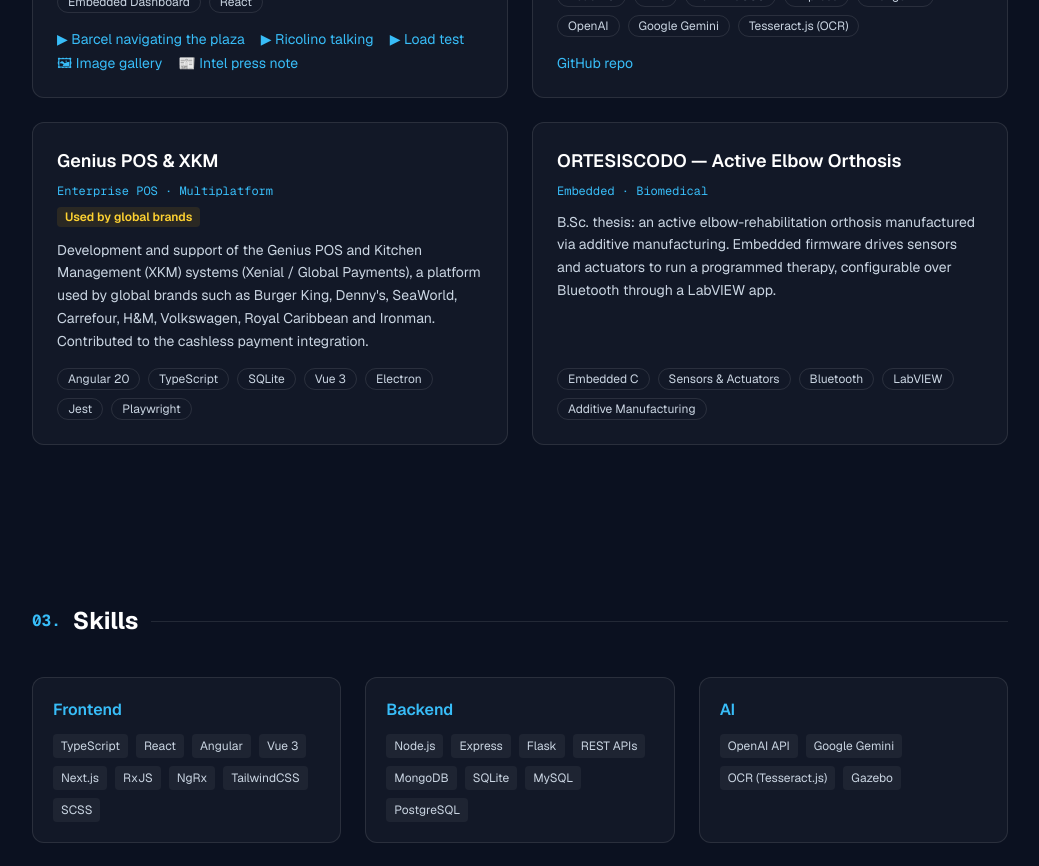
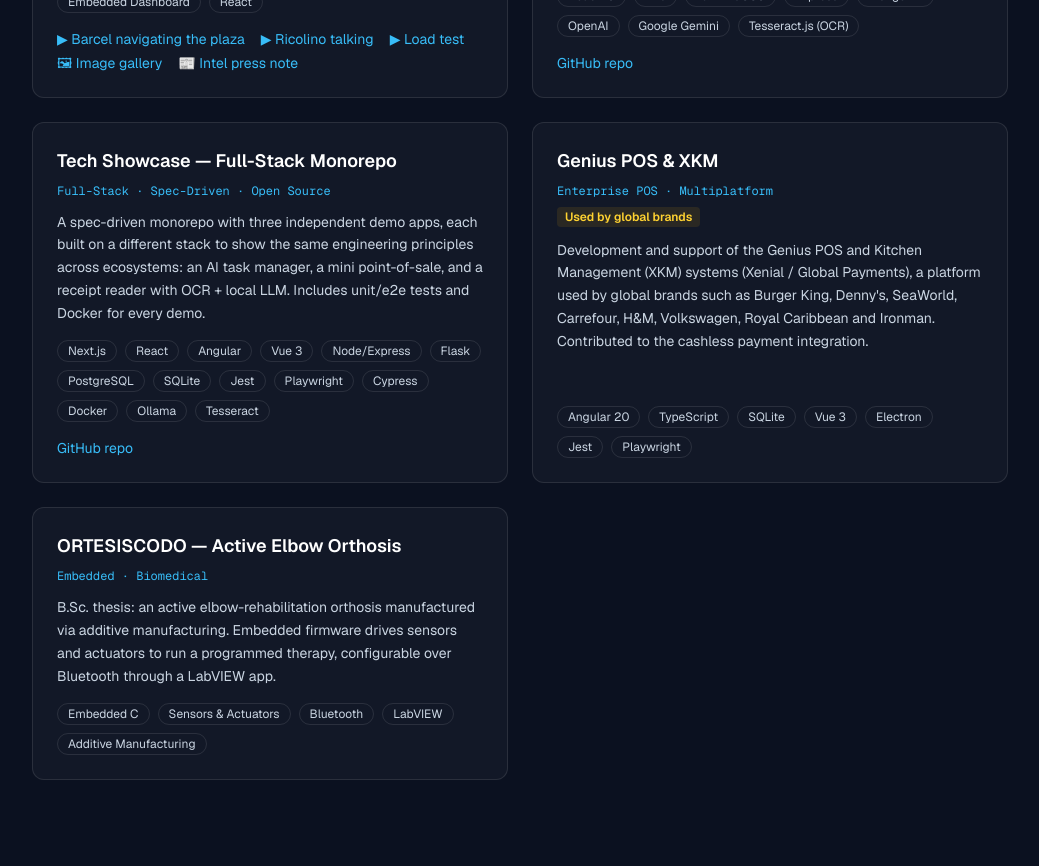
Before and after one commit to daniel-fausto/portfolio, a Next.js app: page / in a window 1280 px wide. Shown: the part 1640-2506 px from the top of the page, without its empty margins (120-1159 px from the left). Built offline with nearby package versions, Linux system fonts and the light colour scheme.

Commit message:
chore: update GitHub handle to daniel-fausto; add tech-showcase project

```diff
--- a/src/app/data.ts
+++ b/src/app/data.ts
@@ -5,7 +5,7 @@
   location: "Mérida, Yucatán, México",
   email: "ib.daniel.fausto@gmail.com",
   linkedin: "https://www.linkedin.com/in/daniel-fausto-franco/",
-  github: "https://github.com/Darkon555",
+  github: "https://github.com/daniel-fausto",
   summary:
     "Software Developer with 6+ years of experience building and supporting systems at scale — POS, kitchen management, dashboards, and even autonomous robots. Backed by a Biomedical Engineering foundation, I can take a product end-to-end: from the microcontroller to the frontend.",
 };
@@ -42,7 +42,17 @@
       "Full-stack app that processes documents intelligently: upload an image and it extracts and structures the data with OCR and LLMs. Built as a personal project to explore applied AI.",
     tech: ["React 19", "Vite", "TailwindCSS", "Express", "MongoDB", "OpenAI", "Google Gemini", "Tesseract.js (OCR)"],
     links: [
-      { label: "GitHub repo", href: "https://github.com/Darkon555/agenda-inteligente" },
+      { label: "GitHub repo", href: "https://github.com/daniel-fausto/agenda-inteligente" },
+    ],
+  },
+  {
+    title: "Tech Showcase — Full-Stack Monorepo",
+    tag: "Full-Stack · Spec-Driven · Open Source",
+    description:
+      "A spec-driven monorepo with three independent demo apps, each built on a different stack to show the same engineering principles across ecosystems: an AI task manager, a mini point-of-sale, and a receipt reader with OCR + local LLM. Includes unit/e2e tests and Docker for every demo.",
+    tech: ["Next.js", "React", "Angular", "Vue 3", "Node/Express", "Flask", "PostgreSQL", "SQLite", "Jest", "Playwright", "Cypress", "Docker", "Ollama", "Tesseract"],
+    links: [
+      { label: "GitHub repo", href: "https://github.com/daniel-fausto/tech-showcase" },
     ],
   },
   {
```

------------------------------------------------------------------------

#### [What to work on]
Which of the lines in the data hold the string "inteligente"? Report each of them by copying it.

#### [Answer to the exercise]
-      { label: "GitHub repo", href: "https://github.com/Darkon555/agenda-inteligente" },
+      { label: "GitHub repo", href: "https://github.com/daniel-fausto/agenda-inteligente" },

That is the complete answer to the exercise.